Somewhat unexpected but the right thing to do, Whelan apologizes for exposing the identity of Publius.
Publius moves on.
The debate, however, doesn't. While most in the blogosphere, including many of Whelan's colleagues, understand why a person might have personal or career-related reasons for blogging under a pseudonym, there are still a few who don't:
My view is that "publius." having elected to debate Ed, has no complaint. For in a debate between a blogger who identifies himself and one who doesn't, the anonymous blogger has an unfair advantage — he is not constrained by the full range of consequences normally associated with being exposed as dishonest, sloppy, or unintelligent.
This is a bullshit argument. First of all, Publius wasn't "anonymous"; he was pseudonymous — and that's an important difference. As Publius, he has a web presence. This means that his arguments could be exposed as dishonest, sloppy or unintelligent (if they indeed were), since his arguments are for all to see.

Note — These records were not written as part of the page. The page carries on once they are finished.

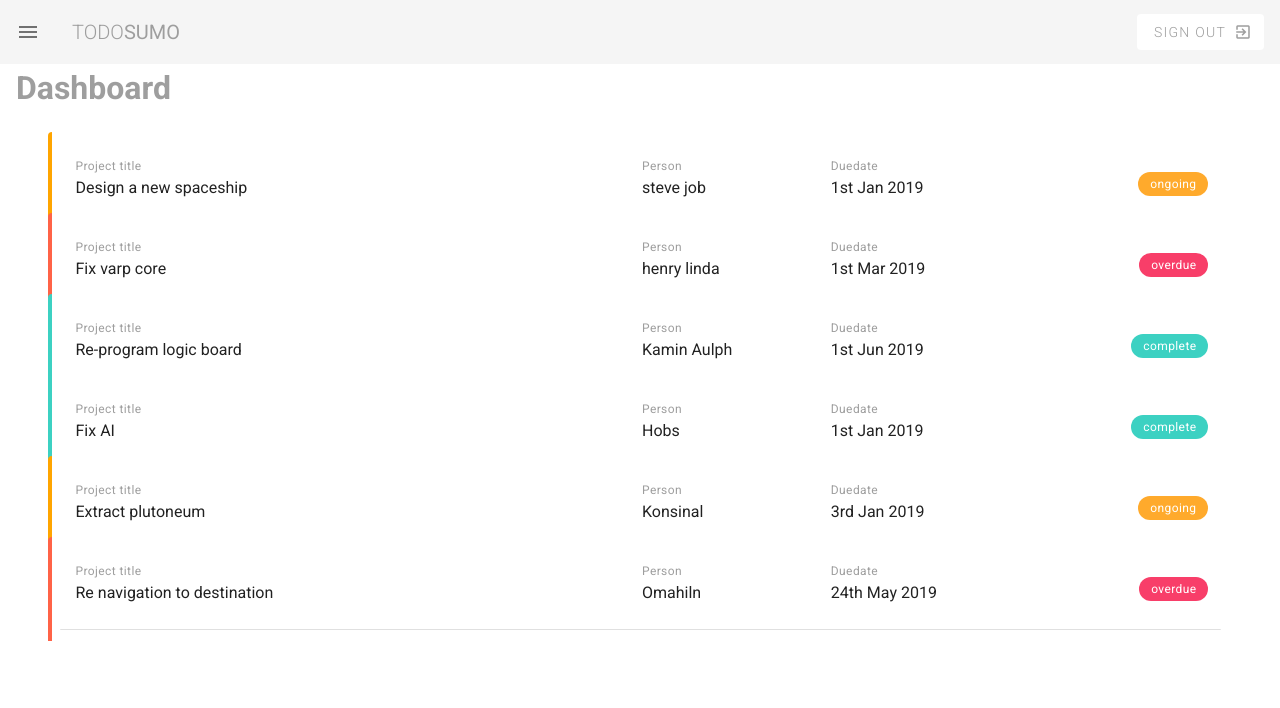
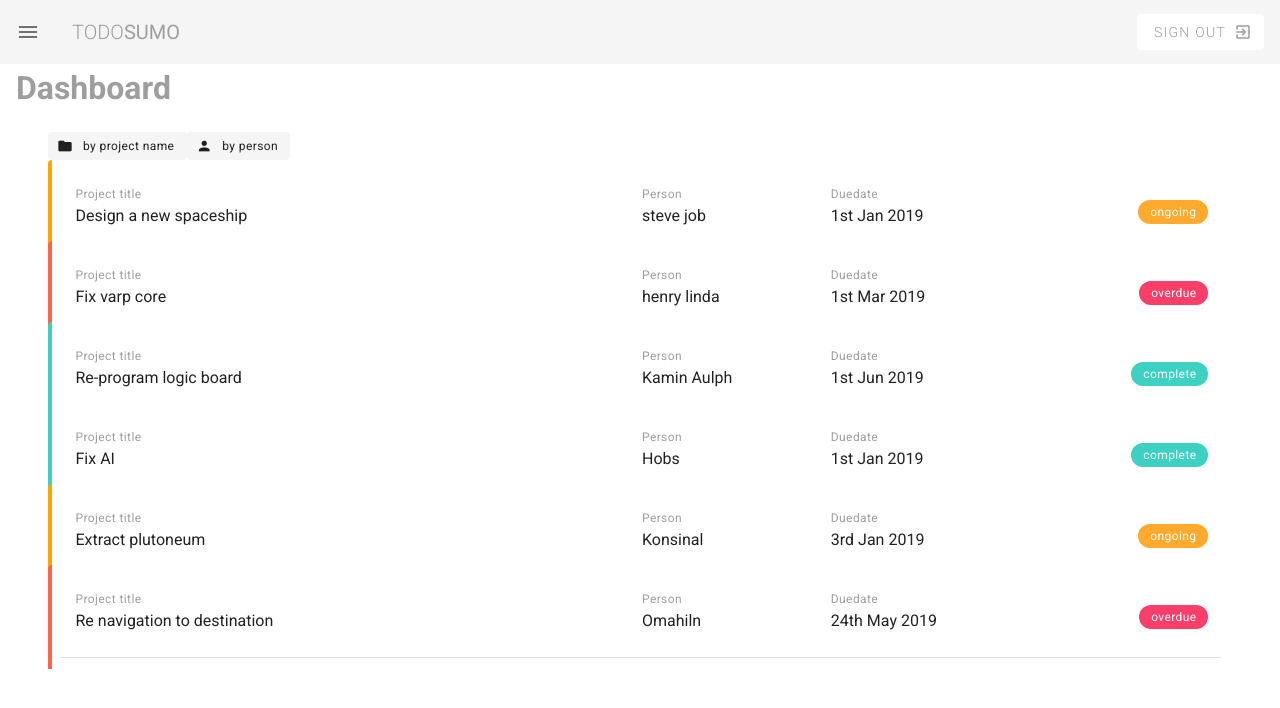
Before and after one commit to max003003003/vuetify-dashboard-tutorial, a Vue app: page /#/ in a window 1280 px wide. Shown: the top 708 px of the page. Built offline with nearby package versions, Linux system fonts and the light colour scheme.

Commit message:
Add sort methods

```diff
--- a/src/views/Dashboard.vue
+++ b/src/views/Dashboard.vue
@@ -2,7 +2,17 @@
   <div class="dashboard">
   <h1 class="subheading grey--text">Dashboard</h1>
 <v-container my-5>
+    <v-layout row class="mb-3">
+        <v-btn small depressed flat color="light-grey" @click="sortBy(`title`)">
+         <v-icon left small>folder</v-icon>
+         <span class="caption text-lowercase">By project name</span>
+        </v-btn>
+         <v-btn small depressed flat color="light-grey" @click="sortBy(`person`)" >
+         <v-icon left small>person</v-icon>
+         <span class="caption text-lowercase">By person</span>
+        </v-btn>
 
+    </v-layout>
        <v-card flat v-for="project in projects" :key="project.title">
          <v-layout row wrap :class="`pa-6 project ${project.status}`">
            <v-flex xs12 md6>
@@ -60,6 +70,11 @@ export default {
 
       ]
     }
+  },
+  methods: {
+    sortBy (prop) {
+      this.projects.sort((a, b) => a[prop] < b[prop] ? -1 : 1)
+    }
   }
 }
 </script>
```
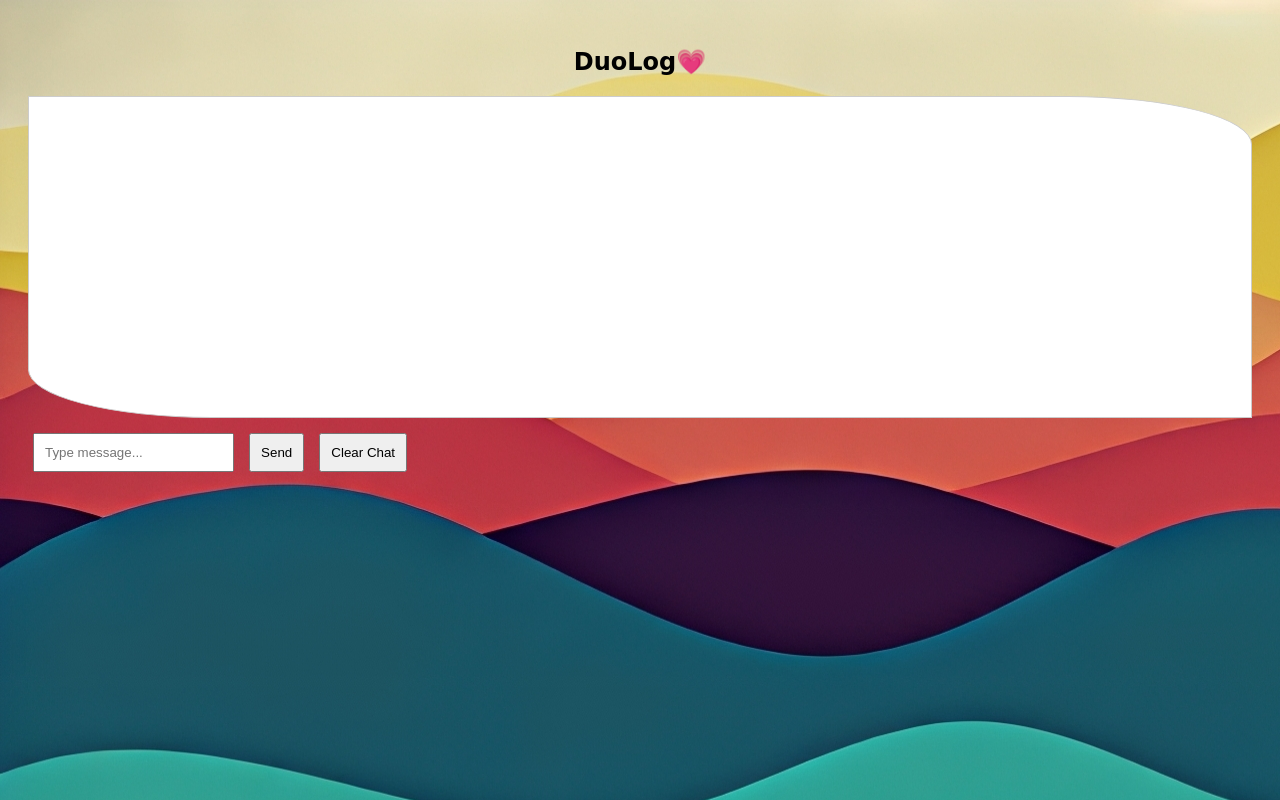
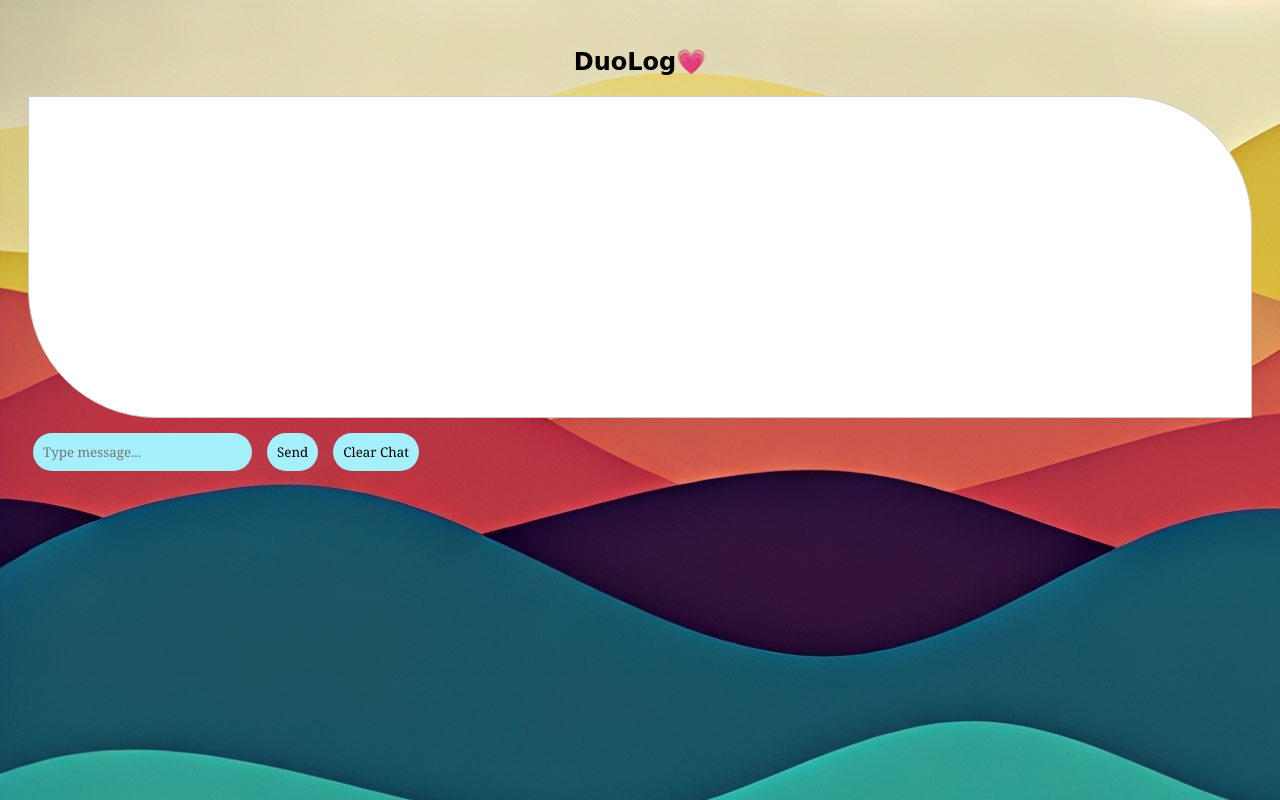
Before and after one commit to btye-8/messenger-app, a website: page public/chat.html in a window 1280 px wide. Drawn offline with nearby package versions, Linux system fonts and the light colour scheme; no server answers; sample sign-in values are in the browser's storage.

Commit message:
Update style.css

```diff
--- a/public/style.css
+++ b/public/style.css
@@ -4,16 +4,22 @@ body {
 
 }
 input, button {
+
   margin: 5px;
   padding: 10px;
+  background-color: rgb(165, 240, 252);
+  border-radius: 5cqmax;
+  font-family: Georgia, 'Times New Roman', Times, serif;
+  border: #fff;
 }
 #chatBox {
+  font-family:system-ui, -apple-system, Georgia, 'Times New Roman', Times, serif, 'Segoe UI', Roboto, Oxygen, Ubuntu, Cantarell, 'Open Sans', 'Helvetica Neue', sans-serif;
   border: 1px solid #ccc;
   height: 300px;
   overflow-y: scroll;
   padding: 10px;
   margin-bottom: 10px;
   background: #fff;
-  border-top-right-radius: 15%;
-  border-bottom-left-radius: 15%;
+   border-top-right-radius: 10cqmax;
+  border-bottom-left-radius: 10cqmax;
 }
```
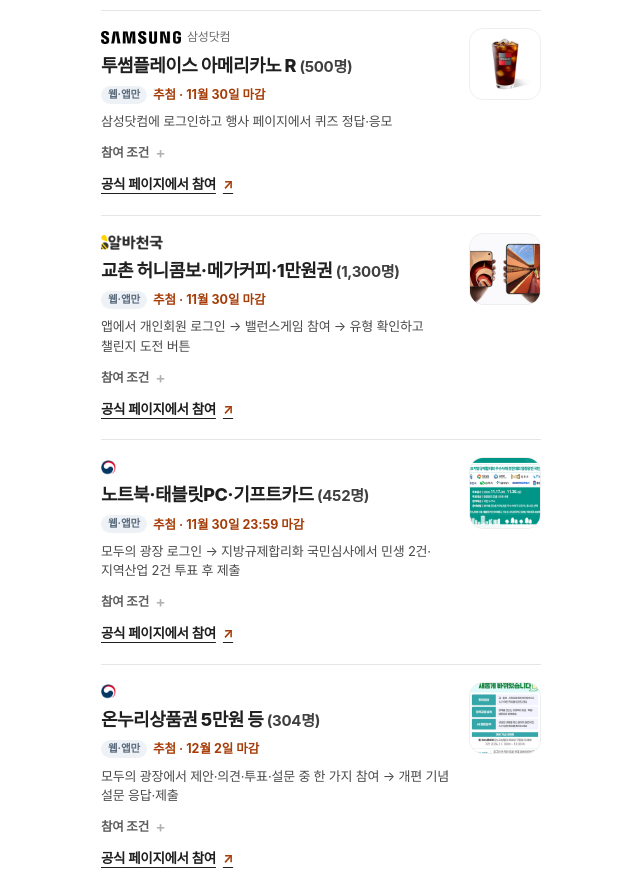
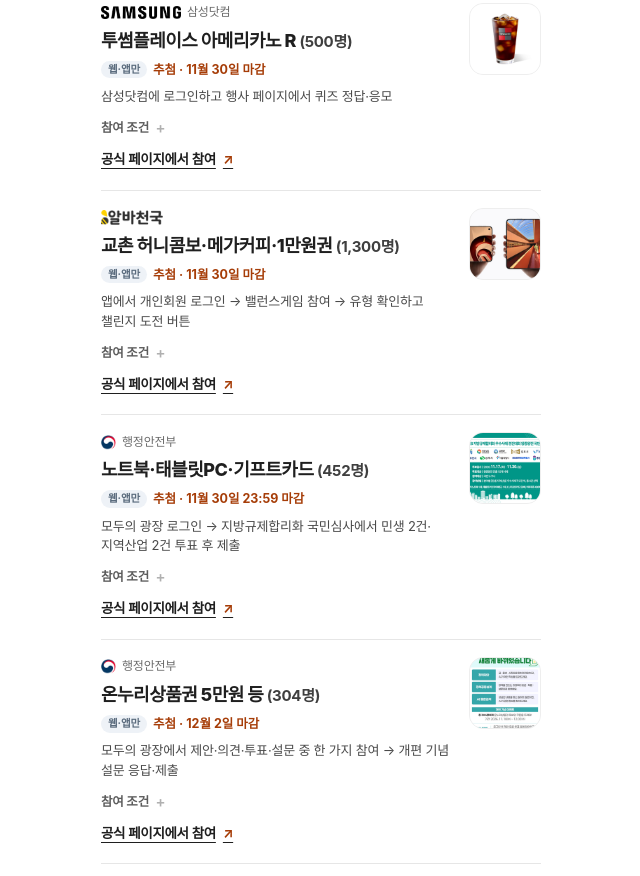
Before and after one commit to sumi0917/ello-hotdeal, a plain HTML site: page index.html in a window 1280 px wide. Shown: the part 2893-3769 px from the top of the page, without its empty margins (319-959 px from the left). Drawn offline with Linux system fonts and the light colour scheme; a web font is replaced by a local one.

Commit message:
엘로 핫딜 업데이트 2026-11-19 10:24 KST

```diff
--- a/index.html
+++ b/index.html
@@ -213,7 +213,7 @@ a:focus-visible,button:focus-visible{outline:2px solid var(--accent);outline-off
         <div class="overview">
           <div class="info">
             <div class="brand"><img src="thumbs/logo-lions.png" alt="삼성전자"></div>
-            <h3 class="benefit">매일 9명 · 갤럭시 Z 폴드8 울트라 등 <span class="head">(12일간 108명)</span></h3>
+            <h3 class="benefit">매일 9명 · 갤럭시 Z 폴드8 울트라 등 <span class="head">(108명)</span></h3>
             <p class="date"><span class="tag web">웹·앱만</span>추첨 · 11월 24일 마감 · 매일 1회 응모</p>
             <p class="method">삼성닷컴 로그인 후 대축제 페이지에서 응모 → 광고성 정보 수신 동의까지 해야 참여</p>
           </div>
@@ -324,7 +324,7 @@ a:focus-visible,button:focus-visible{outline:2px solid var(--accent);outline-off
       <article class="deal">
         <div class="overview">
           <div class="info">
-            <div class="brand"><img src="thumbs/logo-mois.png" alt="행정안전부"></div>
+            <div class="brand"><img src="thumbs/logo-mois.png" alt="행정안전부"><span>행정안전부</span></div>
             <h3 class="benefit">노트북·태블릿PC·기프트카드 <span class="head">(452명)</span></h3>
             <p class="date"><span class="tag web">웹·앱만</span>추첨 · 11월 30일 23:59 마감</p>
             <p class="method">모두의 광장 로그인 → 지방규제합리화 국민심사에서 민생 2건·지역산업 2건 투표 후 제출</p>
@@ -340,7 +340,7 @@ a:focus-visible,button:focus-visible{outline:2px solid var(--accent);outline-off
       <article class="deal">
         <div class="overview">
           <div class="info">
-            <div class="brand"><img src="thumbs/logo-mois.png" alt="행정안전부"></div>
+            <div class="brand"><img src="thumbs/logo-mois.png" alt="행정안전부"><span>행정안전부</span></div>
             <h3 class="benefit">온누리상품권 5만원 등 <span class="head">(304명)</span></h3>
             <p class="date"><span class="tag web">웹·앱만</span>추첨 · 12월 2일 마감</p>
             <p class="method">모두의 광장에서 제안·의견·투표·설문 중 한 가지 참여 → 개편 기념 설문 응답·제출</p>
```
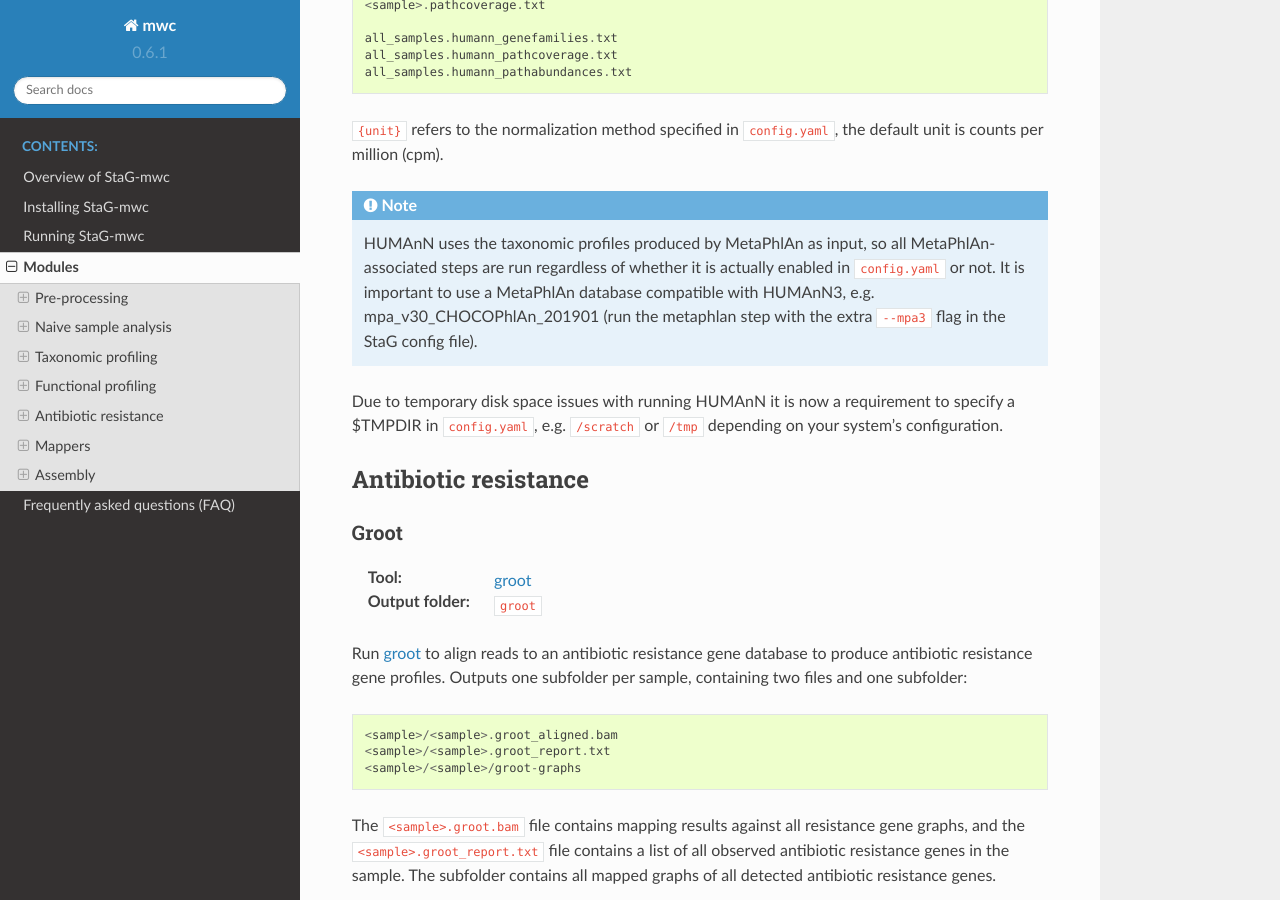
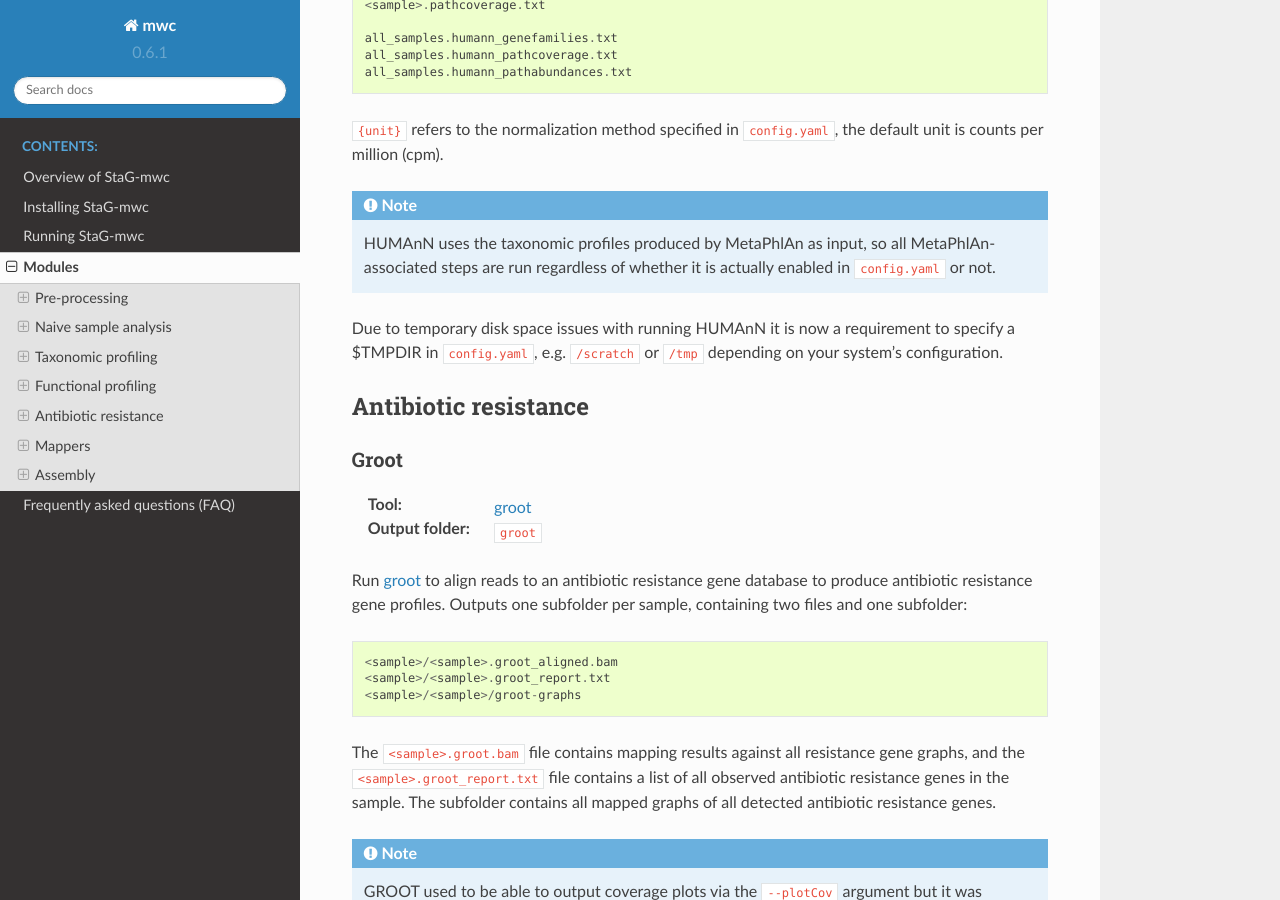
Before and after one commit to ctmrbio/stag-mwc, a Sphinx documentation site: the page built from docs/source/modules.rst, in a window 1280 px wide and 900 px high, scrolled down 5052 px. Built offline with Sphinx 7.4.7 and the Read the Docs theme 2.0.0, drawn with Linux system fonts in a browser that asks for light colours.

Commit message:
Remove outdated info about mpa databases with humann

```diff
--- a/docs/source/modules.rst
+++ b/docs/source/modules.rst
@@ -259,9 +259,7 @@ the default unit is counts per million (cpm).
 
    HUMAnN uses the taxonomic profiles produced by MetaPhlAn as input,
    so all MetaPhlAn-associated steps are run regardless of whether it is actually
-   enabled in ``config.yaml`` or not. It is important to use a MetaPhlAn database
-   compatible with HUMAnN3, e.g. mpa_v30_CHOCOPhlAn_201901 (run the metaphlan
-   step with the extra ``--mpa3`` flag in the StaG config file).
+   enabled in ``config.yaml`` or not.
 
 Due to temporary disk space issues with running HUMAnN it is now a requirement
 to specify a $TMPDIR in ``config.yaml``, e.g. ``/scratch`` or ``/tmp`` depending
```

But some conservatives can't seem to separate the argument from the person. For them, they rail against pseudonymous bloggers because their existence removes one of their favorite debating tools: the ad hominem attack. The main benefit of pseudonymity is that it forces the reader (or dissenting party) to engage with the IDEA being presented, rather than the personalities involved.
Ironically, the original pseudonym "Publius" was used by Madison, Jay, and Hamilton when writing The Federalist Papers. They used that name precisely because they wanted to sway people on the strength of their arguments, and not get bogged down in personality cults. But some in the conservative blogosphere simply cannot poke holes in arguments as arguments; when backed against the wall, they need to attack the arguer, and pseudonymity stands in their way. Until he came to his senses and apologized, Ed Whelan was such a man.
John Hindrocket adds:
In my opinion, the idea that a goofball like Blevins [Publius] has some sort of "right" to smear Whelan anonymously, without taking responsibility for his assaults, is ridiculous. Be a man, for God's sake. Or, for that matter, a woman…
Anyone who has followed this dust-up knows that Publius' attacks were comparatively mild, as Internet-speak goes. (Frankly, "goofball" is harsher than anything Publius wrote about Whelan).
And really, isn't "being a man" (or for that matter, a woman) being able to take tiny "epithets" in the course of debating discourse?
Moreover, it doesn't really reflect the facts of this matter. What happened was that Whelan wrote an admittedly sloppy post, was smacked down (gently) by Eugene Volokh, and Publius merely commented on it, echoing another blogger’s comment that Whelan was a judicial "hitman". Somehow this means that Publius, by noting other blogger's comments, engaged in an "assault". [Read the full background here]
There is, to my mind, only one reason where the "outting" of a pseudonymous blogger would be relevant, and that is where he takes a position that is contradictory or hypocritical. For example, if a pseudonymous blogger takes a position against, say, gay marriage, and it turns out that the pseudonymous blogger is himself gay married, then revelation of that aspect of the blogger's identity may have some bearing on the debate. But such outtings are lilkely to be few and far between.
This is an entirely different issue than "anonymous blogging" (or, even worse, blogging under someone else's name or under several different names). But of course, nobody blogs anonymously — they do, however, comment anonymously. Comment threads, however, typically are where Internet etiquette virtually disappears, and that is generally understood. Anyone who can't handle that heat should simply avoid commenting or reading comments. As Publius himself said:
“It’s one thing for an anonymous commenter to come in and just be a flame thrower, but what I do is I write pseudonymously, and I have a reputation of my own. It’s an online reputation. It’s a reputation that I care about, that I’ve invested a lot in, and I don’t want to be embarrassed in the blogosphere. I try to think through my arguments. To say there’s no real world effect, I don’t agree with that, because if I write something stupid, I’m going to get called out for that. In fact, I have written stupid things and I got called out and it affected my reputation. So I do have some reputational incentives to be honest, to be respectful in all these things.”
In any event, I think The Moderate Voice sums it Pseudonym-gate nicely:
His apology shows that “the marketplace” displayed a clear sentiment — and that a consensus did emerge. Whelan took in and considered that consensus and reconsidered.
The result? This unfortunate incident has now established a “norm.” In the future, someone will have to have a pretty good, darn reason to reveal the identity of someone who writes under a pen name and who asks that his or her identity be kept anonymous.